Scottish third sector boosted by £7m

Scottish third sector boosted by £7m
By Keith Aitken, Public Finance

Scottish ministers have ramped up their efforts to increase third sector involvement in public services with a £7m package of measures aimed at making charities and social enterprises more businesslike.

The two programmes, which will offer funding and advice, have been welcomed by Scotland’s local authorities. They will be run in partnership with Scotland’s economic development agencies and administered by consortiums of social enterprises picked through open procurement processes.

Today’s announcement represents a vote of continued confidence in the idea of greater third sector participation in public services.  Scottish government sources had privately voiced concern that the policy, which ministers here have promoted for several years, might be tainted by criticisms of David Cameron’s Big Society agenda south of border.

The bigger of the two programmes is the £4m Enterprise Growth Fund. It will award development grants ranging between £25,000 and £200,000 to third sector bodies judged to have presented the most sustainable and ambitious business plans.

It will be backed up by the £3m Just Enterprise programme, designed to provide a range of business help to third sector bodies via an online support hub.

Though the programmes are open to all third sector bodies, they are likely to prove particularly useful to social enterprises, as distinct from traditional charities. Duncan Thorp of the Scottish Social Enterprise Coalition said they would help the sector provide better public services, for universal social and economic benefit.

Announcing the programmes, Scottish Finance Secretary John Swinney stressed the important role ministers saw for social enterprises, community groups and the voluntary sector: ‘They can deliver superb services, from creating employment opportunities to connecting with the most vulnerable people in our society.’

The programmes will draw on the expertise of various bodies, including the Business Gateway advisory service, lately transferred from enterprise agency to local authority control.
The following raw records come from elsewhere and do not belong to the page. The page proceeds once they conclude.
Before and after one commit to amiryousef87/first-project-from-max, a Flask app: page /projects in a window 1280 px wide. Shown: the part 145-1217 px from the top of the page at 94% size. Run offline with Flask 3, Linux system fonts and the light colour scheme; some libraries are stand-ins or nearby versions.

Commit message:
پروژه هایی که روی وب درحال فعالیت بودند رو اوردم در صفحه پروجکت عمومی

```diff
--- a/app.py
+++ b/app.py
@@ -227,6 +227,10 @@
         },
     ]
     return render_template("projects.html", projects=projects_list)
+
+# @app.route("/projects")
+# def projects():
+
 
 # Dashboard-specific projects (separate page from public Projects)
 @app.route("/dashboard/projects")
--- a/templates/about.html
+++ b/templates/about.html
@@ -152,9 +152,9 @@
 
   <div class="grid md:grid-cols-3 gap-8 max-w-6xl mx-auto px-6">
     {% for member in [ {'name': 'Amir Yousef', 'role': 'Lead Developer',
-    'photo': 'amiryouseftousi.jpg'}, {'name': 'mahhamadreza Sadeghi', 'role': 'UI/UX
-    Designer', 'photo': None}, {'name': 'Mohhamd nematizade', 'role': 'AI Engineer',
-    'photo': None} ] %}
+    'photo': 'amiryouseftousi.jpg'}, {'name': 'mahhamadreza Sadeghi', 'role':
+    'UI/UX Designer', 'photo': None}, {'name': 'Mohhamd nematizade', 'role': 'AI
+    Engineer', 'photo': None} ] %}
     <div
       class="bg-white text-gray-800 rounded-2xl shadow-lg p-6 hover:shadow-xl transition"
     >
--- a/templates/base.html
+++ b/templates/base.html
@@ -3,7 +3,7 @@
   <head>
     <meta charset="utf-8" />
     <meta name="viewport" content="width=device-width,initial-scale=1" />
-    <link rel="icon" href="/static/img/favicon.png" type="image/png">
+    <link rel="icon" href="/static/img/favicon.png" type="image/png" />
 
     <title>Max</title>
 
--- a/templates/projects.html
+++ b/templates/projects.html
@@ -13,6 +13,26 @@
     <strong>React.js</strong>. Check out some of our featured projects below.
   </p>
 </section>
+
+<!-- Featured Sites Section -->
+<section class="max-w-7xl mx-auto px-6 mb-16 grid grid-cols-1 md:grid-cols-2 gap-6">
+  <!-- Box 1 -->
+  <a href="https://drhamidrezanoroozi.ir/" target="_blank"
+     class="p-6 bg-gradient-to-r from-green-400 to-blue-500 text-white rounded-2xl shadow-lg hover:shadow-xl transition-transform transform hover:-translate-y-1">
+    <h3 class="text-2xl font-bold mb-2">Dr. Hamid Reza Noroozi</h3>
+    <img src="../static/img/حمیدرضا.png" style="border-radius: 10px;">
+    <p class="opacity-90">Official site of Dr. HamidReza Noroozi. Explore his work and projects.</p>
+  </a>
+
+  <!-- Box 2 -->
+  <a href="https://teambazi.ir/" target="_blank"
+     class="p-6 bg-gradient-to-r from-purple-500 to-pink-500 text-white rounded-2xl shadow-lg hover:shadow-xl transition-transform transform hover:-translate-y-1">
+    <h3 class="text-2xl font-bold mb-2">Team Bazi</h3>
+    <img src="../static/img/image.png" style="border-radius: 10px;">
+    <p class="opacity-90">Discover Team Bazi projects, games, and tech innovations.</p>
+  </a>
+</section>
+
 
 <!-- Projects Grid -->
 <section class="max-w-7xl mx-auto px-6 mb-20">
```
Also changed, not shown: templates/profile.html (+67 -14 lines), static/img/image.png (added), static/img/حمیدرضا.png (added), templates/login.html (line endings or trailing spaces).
Alison Hay of the Convention of Scottish Local Authorities predicted a ‘productive relationship’ between Just Enterprise and Business Gateway.